I feel like I’ve talked about Twitter before, but even if I haven’t, the name is pretty straightforward, referring to birdsong, appropriately enough for a platform featuring rapid-fire, short messages.
WhatsApp is also a fairly straightforward pun.
I can’t seem to find a record of how Snapchat’s creators came up with the name, but I can only assume it refers to the speed of communication they want to emphasise (in a snap). In fact, most social media have pretty straightforward names, without interesting stories behind them. LinkedIn for example, is pretty obvious: you’re LINKED IN to other people in your industry. It’s not surprising really. It’s not like these are like regular words, whose form and meaning developed over hundreds of years. Rather, these are business names, designed to be interesting, of course, but also quite straightforward and comprehensible, to make sure that as many people understand what the app/website is and does. It’s therefore unlikely that there’ll be an intriguing etymology behind any of them.
Facebook, though, seems to be the exception to this pattern. If you think about it, it’s not necessarily a logical name. Yes, Facebook does feature faces, lots of them in fact, but they’re hardly its main focus. And it doesn’t really resemble a book at all. If you attended an American university though, there’s a chance you’ve never found the name strange. In some American universities, a face book is a book filled with photographs of students and some limited biographical information. Quite literally face books (which often had online versions), they were meant to help students get to know each other (in Europe the college bar usually suffices for that).
As Harvard lacked an online face book for the entire university, Mark Zuckerberg created The Facebook as an unofficial version. Soon it spread to other universities, the The was dropped, and you probably know the rest. The most unusual thing about the name Facebook though, is the fact that I don’t recall ever actually thinking it was a strange name. I signed up in 2007, but I don’t think I ever thought about the name until 2010. That’s when I saw the film The Social Network, and I believe I learned the origin of the name, which made me aware that I’d never thought about it before.

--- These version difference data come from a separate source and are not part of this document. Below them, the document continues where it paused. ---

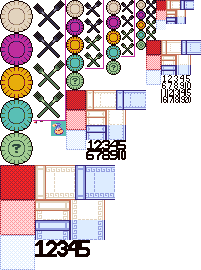
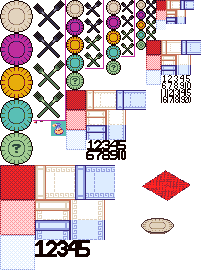
Beginning work on win state.

Changed region(s): [[0.7164, 0.6222, 0.9552, 0.7407], [0.6866, 0.8, 0.8657, 0.8889]]

diff --git a/Picnix/src/state/WinState.java b/Picnix/src/state/WinState.java
@@ -2,12 +2,15 @@ package state;
 
 import java.awt.Graphics;
 import java.awt.Graphics2D;
+import java.awt.event.KeyEvent;
 import java.awt.geom.AffineTransform;
 import java.awt.image.BufferedImage;
 
 import engine.Engine;
+import engine.Input;
 import picnix.Level;
 import picnix.World;
+import picnix.puzzle.Puzzle;
 import resource.bank.ImageBank;
 import resource.bank.Palette;
 import util.Animation;
@@ -15,91 +18,141 @@ import util.Timer;
 
 public class WinState extends State {
 
-	private static final int SKY_HEIGHT = 100;
 	private static final double HEIGHT_WIDTH_RATIO = 0.5;
+	private static final int TOPDOWN_HEIGHT = Engine.SCREEN_HEIGHT - 50;
+	private static final int CELL_SIZE = 35;
+	
+	private static final double CAM_SWITCH_TIME = 2000;
+	private static final double CAM_MIN_SCALE = 1.5;
+	private static final double CAM_MAX_SCALE = 5;
 	
 	private World world;
 	private Level level;
-	
+	private Puzzle puzzle;
+
 	private int rows, cols;
+	private int width, height;
 	
-	private BufferedImage background;
+	private double camX, camY;
+	private double camScale = 1;
 	
 	private Timer simTimer;
+	private Timer camTimer;
 	private boolean simulating;
 	private boolean topdown;
 	
 	private Animation smoothRot;
+
+	private static final int ROT = 0;
+	private static final int RAD = 1;
+	private double plates[][];
 	
 	public WinState(World world, Level level) {
 		this.world = world;
 		this.level = level;
+		puzzle = level.getPuzzles()[0];
 		rows = level.getPuzzles()[0].getRows();
 		cols = level.getPuzzles()[0].getColumns();
-		background = ImageBank.backgrounds[world.getId()];
+		width = cols * CELL_SIZE;
+		height = rows * CELL_SIZE;
 		simTimer = new Timer(false);
-		smoothRot = new Animation(0, 2 * Math.PI, 10000, Animation.LINEAR, Animation.CONTINUE, true);
+		camTimer = new Timer(false);
+		smoothRot = new Animation(0, 2 * Math.PI, 30000, Animation.EASE_OUT, Animation.NO_LOOP, true);
+		plates = new double[puzzle.getFilledCellsInSolution()][2];
+		int i = 0;
+		for (int r = 0; r < puzzle.getRows(); r++) {
+			for (int c = 0; c < puzzle.getColumns(); c++) {
+				if (puzzle.isFilledInSolution(r, c)) {
+					double px = c * CELL_SIZE - width / 2 + CELL_SIZE / 2;
+					double py = r * CELL_SIZE - height / 2 + CELL_SIZE / 2;
+					double angle = Math.atan(py / px);
+					if (px < 0) // reflect angle
+						angle = angle + Math.PI;
+					double dist = Math.sqrt(px * px + py * py);
+					plates[i][ROT] = angle;
+					plates[i][RAD] = dist;
+					i++;
+				}
+			}
+		}
 	}
 
 	@Override
 	public void focus(int status) {
+		startSimulation();
+	}
+	
+	private void startSimulation() {
 		simulating = true;
 		simTimer.resume();
+		camTimer.resume();
+		topdown = false;
+	}
+	
+	private void randomizeCamera() {
+		// small chance of going top down, if not already
+		if (!topdown && Math.random() > 0.85) {
+			camX = camY = 0;
+			camScale = TOPDOWN_HEIGHT / height;
+			topdown = true;
+		}
+		else {
+			// focus on any point in the blanket
+			camX = Math.random() * width - width / 2; 
+			camY = Math.random() * height - height / 2;
+			camScale = Math.random() * (CAM_MAX_SCALE - CAM_MIN_SCALE) + CAM_MIN_SCALE;
+			topdown = false;
+		}
 	}
 	
 	@Override
 	public void tick() {
 		if (simulating) {
-			
-		}
-	}
-	
-	@Override
-	public void render(Graphics g) {
-		renderField(g, 1, smoothRot.getValue());
-	}
-	
-	public void renderField(Graphics g, double fieldScale, double fieldRotation) {
-		// draw sky
-		g.setColor(Palette.SKY);
-		g.fillRect(0, 0, Engine.SCREEN_WIDTH, SKY_HEIGHT);
-		g.setColor(Palette.PERIWINKLE);
-		g.fillRect(0, SKY_HEIGHT, Engine.SCREEN_WIDTH, Engine.SCREEN_HEIGHT - SKY_HEIGHT);
-
-		final int size = 15;
-		// draw field
-		Graphics2D gg = (Graphics2D) g;
-		AffineTransform oldTrans = gg.getTransform();
-		// clip field below horizon
-		gg.setClip(0, SKY_HEIGHT, Engine.SCREEN_WIDTH, Engine.SCREEN_HEIGHT - SKY_HEIGHT);
-		// translate field to origin plus given offset before rotating
-		gg.translate(Engine.SCREEN_WIDTH / 2, Engine.SCREEN_HEIGHT / 2);
-		// scale based on islandScale argument and island's width-to-height ratio
-        gg.scale(fieldScale, fieldScale * HEIGHT_WIDTH_RATIO);
-        // rotate based on argument
-        gg.rotate(fieldRotation);
-        // translate back, so drawing will be at the desired position
-		gg.translate(-(size * rows) / 2, -(size * cols) / 2);
-		// draw blanket
-		for (int r = 0; r < rows; r++) {
-			for (int c = 0; c < cols; c++) {
-				g.drawImage(ImageBank.cells15[r % 2 + c % 2], c * size, r * size, null);
+			double factor = !topdown ? 1 : 2;
+			if (camTimer.elapsed() >= CAM_SWITCH_TIME * factor) {
+				camTimer.reset(true);
+				randomizeCamera();
 			}
 		}
+		else
+			super.tick();
+	}
+
+	@Override
+	public void render(Graphics g) {
+		// draw blanky
+		Graphics2D gg = (Graphics2D) g;
+		AffineTransform oldTrans = gg.getTransform();
+		// if topdown, width and height scale equally
+		double ratio = topdown ? 1 : HEIGHT_WIDTH_RATIO;
+		double camRot = smoothRot.getValue();
+		// translate field to origin plus given offset before rotating
+		gg.translate(Engine.SCREEN_WIDTH / 2 + camX, Engine.SCREEN_HEIGHT / 2 + camY);
+		gg.scale(camScale, camScale * ratio);
+        // rotate based on argument
+        gg.rotate(camRot);
+        // translate back, so drawing will be at the desired position
+		gg.translate(-width / 2, -height / 2);
+		// draw blanket
+		for (int r = 0; r < rows; r++)
+			for (int c = 0; c < cols; c++)
+				g.drawImage(ImageBank.cells35[r % 2 + c % 2],
+						c * CELL_SIZE, r * CELL_SIZE, null);
 		// revert graphics state
 		gg.setClip(null);
 		gg.setTransform(oldTrans);
 		// draw field entities
-		/*
-		for (int i = 0; i < trees.length; i++) {
-			double rad = trees[i][0] * islandScale;
-			double rot = trees[i][1];
-			int offx = ImageBank.tree.getWidth() / 2;
-			int offy = ImageBank.tree.getHeight();
-			int tx = (int) (-offx + islandOffsetX + Engine.SCREEN_WIDTH / 2 + Math.cos(-islandRotation + rot) * rad);
-			int ty = (int) (-offy + islandOffsetY + Engine.SCREEN_HEIGHT / 2 + Math.sin(-islandRotation + rot) * rad * HEIGHT_WIDTH_RATIO);
-			g.drawImage(ImageBank.tree, tx, ty, null);
-		} */
+		
+		BufferedImage plate = !topdown ? ImageBank.isoplate : ImageBank.plates35[0];
+		for (int i = 0; i < plates.length; i++) {
+			double rot = plates[i][ROT];
+			double rad = plates[i][RAD] * camScale;
+			int w = (int) (camScale * plate.getWidth());
+			int h = (int) (camScale * plate.getHeight());
+			int tx = (int) (-(w / 2) + camX + Engine.SCREEN_WIDTH / 2 + Math.cos(camRot + rot) * rad);
+			int ty = (int) (-(h / 2) + camY + Engine.SCREEN_HEIGHT / 2 + Math.sin(camRot + rot) * rad * ratio);
+			g.drawImage(plate, tx, ty, w, h, null);
+		}
 	}
-	
+
 }

diff --git a/Picnix/src/resource/bank/ImageBank.java b/Picnix/src/resource/bank/ImageBank.java
@@ -43,6 +43,7 @@ public class ImageBank {
 	public static BufferedImage[] normallevelbutton;
 	public static BufferedImage[] layeredlevelbutton;
 	public static BufferedImage hiscorebar;
+	public static BufferedImage[] smallblacknums;
 	public static BufferedImage newlevelalert;
 	public static BufferedImage hiddenpreview;
 	// --
@@ -97,6 +98,7 @@ public class ImageBank {
 	public static BufferedImage[] numsbig;
 	public static BufferedImage[] numsmed;
 	public static BufferedImage[] numstiny;
+	public static BufferedImage isoplate;
 	
 	public static void loadGlobalResources() throws IOException {
 		// singles
@@ -133,6 +135,7 @@ public class ImageBank {
 		normallevelbutton = loadMany(uiSheet, 267, 169, 48, 48, 2, 1);
 		layeredlevelbutton = loadMany(uiSheet, 267, 217, 48, 48, 2, 1);
 		hiscorebar = loadOne(uiSheet, 312, 153, 41, 7);
+		smallblacknums = loadMany(uiSheet, 287, 0, 4, 5, 5, 2);
 		newlevelalert = loadOne(uiSheet, 363, 169, 39, 39);
 		hiddenpreview = loadOne(uiSheet, 363, 208, 39, 31);
 		//
@@ -186,6 +189,7 @@ public class ImageBank {
 		numsbig = loadMany(blanketSheet, 35, 240, 11, 17, 5, 1);
 		numsmed = loadMany(blanketSheet, 86, 140, 8, 10, 5, 2);
 		numstiny = loadMany(blanketSheet, 161, 75, 6, 7, 5, 4);
+		isoplate = loadOne(blanketSheet, 141, 218, 33, 16);
 	}
 	
 	public static void loadWorldResources(int worldId) throws IOException {

diff --git a/Picnix/src/state/element/LevelButton.java b/Picnix/src/state/element/LevelButton.java
@@ -32,8 +32,16 @@ public class LevelButton extends Button {
 		int yp = getDisplayY();
 		int wid = levState.getWorld().getId();
 		if (UserData.isPuzzleCompleted(wid, id)) {
-			int score = UserData.getPuzzleScore(wid, id);
 			g.drawImage(ImageBank.hiscorebar, xp + 3, yp + 37, null);
+			int score = UserData.getPuzzleScore(wid, id);
+			final int startX = 13, startY = 38;
+			final int pWidth = 29, cWidth = 5;
+			final int max = 999_999;
+			String count = Integer.toString(Math.min(max, score));
+			int xOff = startX + (pWidth - cWidth * count.length() + 1) / 2;
+			for (int c = 0; c < count.length(); c++)
+				g.drawImage(ImageBank.smallblacknums[count.charAt(c) - '0'],
+						xp + c * cWidth + xOff, yp + startY, null);
 		}
 		else {
 			g.drawImage(ImageBank.newlevelalert, xp + 4, yp + 4, null);

diff --git a/Picnix/src/picnix/puzzle/Puzzle.java b/Picnix/src/picnix/puzzle/Puzzle.java
@@ -246,6 +246,10 @@ public class Puzzle {
 		return marks[row][col];
 	}
 	
+	public boolean isFilledInSolution(int row, int col) {
+		return solution[row][col];
+	}
+	
 	public boolean isSolved() {
 		if (solvedStateDirty)
 			updateSolved();

diff --git a/Picnix/src/picnix/puzzle/Blanket.java b/Picnix/src/picnix/puzzle/Blanket.java
@@ -1,7 +1,6 @@
 package picnix.puzzle;
 
 import java.awt.AlphaComposite;
-import java.awt.Color;
 import java.awt.Composite;
 import java.awt.Graphics;
 import java.awt.Graphics2D;

diff --git a/Picnix/src/module-info.java b/Picnix/src/module-info.java
@@ -1,0 +1,3 @@
+module Picnix {
+	requires java.desktop;
+}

I guess it’s simply because it’s a good name. Even if the two words don’t necessarily logically go together, they’re so common that putting them together doesn’t feel strange. And even more importantly, they’ve got a nice rhythm. Facebook, one stressed syllable, one unstressed. Up, down. And something about the vowel sounds in that order works in a way that Bookface wouldn’t. It bypasses the logical part of the brain that should ask What on earth is a Facebook? and instead goes straight to that primitive part of the brain that responds to certain sounds on an instinctive level. And for all the layers of syntax or grammar that get layered onto a language, that’s basically how languages evolve, and what lies at the heart of them: sounds that we like.